1. Limited time only! Sign up for a free 30min personal tutor trial with Chegg Tutors
    Dismiss Notice
Dismiss Notice
Join Physics Forums Today!
The friendliest, high quality science and math community on the planet! Everyone who loves science is here!

Find v(t) the velocity vector of a projectile given a(t).

  1. Sep 28, 2011 #1
    1. The problem statement, all variables and given/known data

    Suppose we have a projectile launched from an initial height of h ft with initial speed V0 ft/sec and angle of elevation theta. We will attempt to model air resistance by assuming acceleration vector given by...

    a(t)= (-.2)(V0)cos(theta)e^(-.2t)i-(.2)((V0)sin(theta)+160))e^(-.2t)j

    2. Relevant equations



    3. The attempt at a solution

    I know I need to integrate this equation, but I am not getting the correct value.
    The teacher gave us a hint that v(0)=(V0)cos(theta) i+ (v0)sin(theta) j
     
  2. jcsd
  3. Sep 28, 2011 #2

    SammyS

    User Avatar
    Staff Emeritus
    Science Advisor
    Homework Helper
    Gold Member

    θ is just a constant, so it should be easy to integrate a(t) .
     
  4. Sep 28, 2011 #3
    i component
    [PLAIN]http://www4b.wolframalpha.com/Calculate/MSP/MSP27119ha2d01ca4299bi000030d6c3af4h784902?MSPStoreType=image/gif&s=32&w=352&h=34 [Broken]
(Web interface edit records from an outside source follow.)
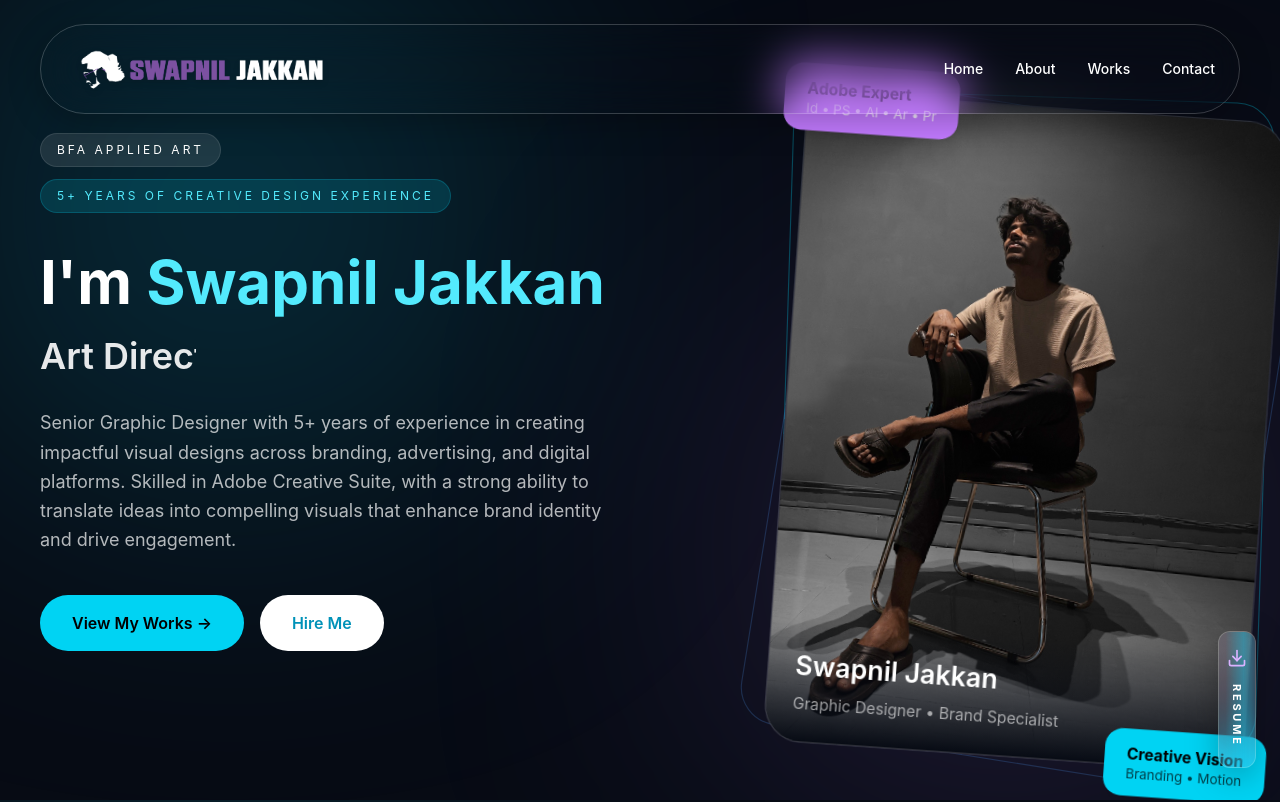
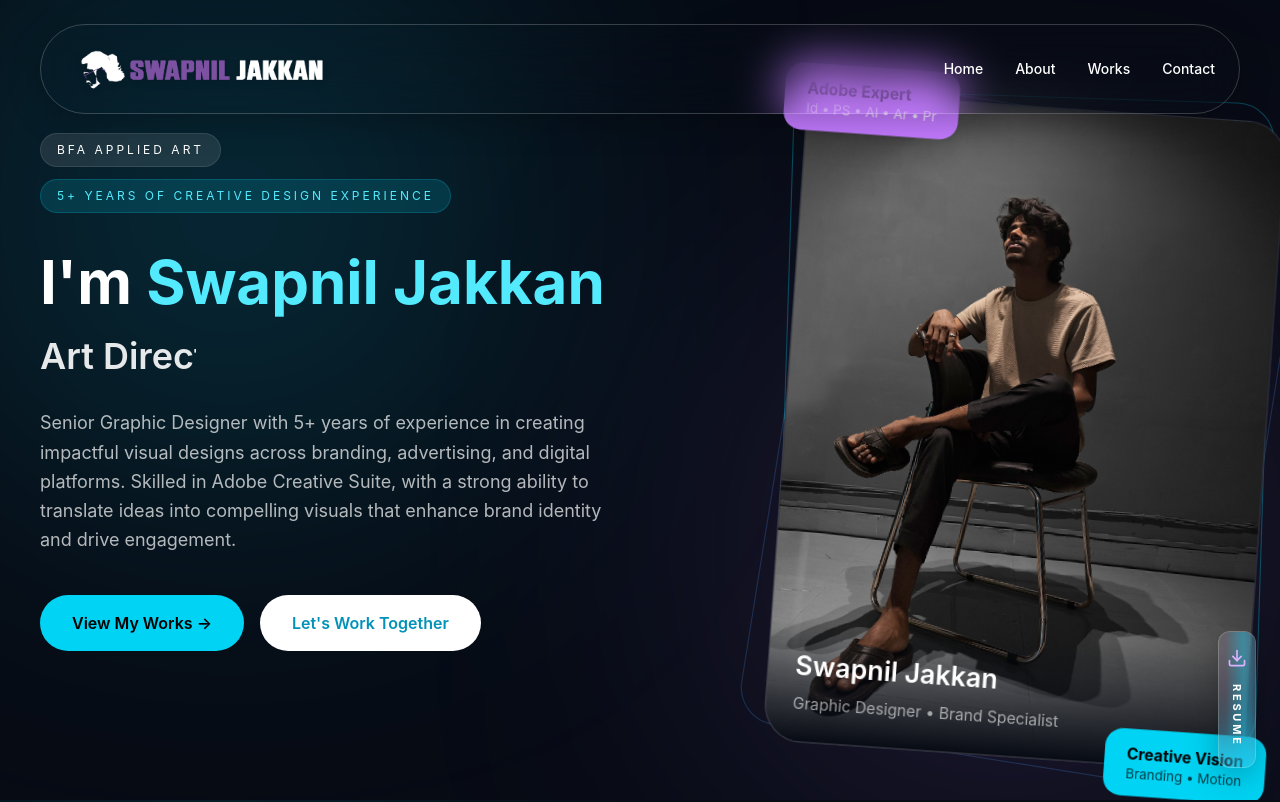
Before and after one commit to Vamsikrishna1234-coder/swapnil-portfolio, a React (Vite) app: page / in a window 1280 px wide. Shown: the top 802 px of the page. Built offline with nearby package versions, Linux system fonts and the light colour scheme.

Commit message:
lets together

```diff
--- a/src/components/header.jsx
+++ b/src/components/header.jsx
@@ -186,7 +186,7 @@ export default function HeroSection() {
                 href="#contact"
                 className="px-8 py-4 rounded-full bg-white text-cyan-600 font-semibold hover:bg-blue-50 transition"
               >
-                Hire Me
+                Let's Work Together
               </a>
             </motion.div>
           </motion.div>
```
    j component
    [URL]http://www2.wolframalpha.com/Calculate/MSP/MSP477919ha2b5d070h1318000054ch856h732hh6ac?MSPStoreType=image/gif&s=16&w=442&h=34][/URL]
     
    Last edited by a moderator: May 5, 2017
  5. Sep 28, 2011 #4
    I can integrate it but the teacher said

    Find the velocity vector of the projectile (remember that v(0)= V0*cos(theta)i+V0sin(theta)j

    every time I integrate a(t) to get v(t) then plug t=0 I cannot get rid of the +160
     
  6. Sep 28, 2011 #5
    theta and V0 are constants
     
  7. Sep 28, 2011 #6
    anyone?? really need help on this
     
  8. Sep 28, 2011 #7

    SammyS

    User Avatar
    Staff Emeritus
    Science Advisor
    Homework Helper
    Gold Member

    How did you get rid of your constants of integration?
     
  9. Sep 28, 2011 #8
    I did not get rid of the constants V0 and theta I just put them outside of the integral. I got a couple similar answers, but I did not understand the comment he put under the question. I am stiff confused on this problem
     
  10. Sep 29, 2011 #9

    SammyS

    User Avatar
    Staff Emeritus
    Science Advisor
    Homework Helper
    Gold Member

    Those are not constants of integration.

    When you find an anti-derivative there is a constant of integration, usually C, that is added to the result.
     
Know someone interested in this topic? Share this thread via Reddit, Google+, Twitter, or Facebook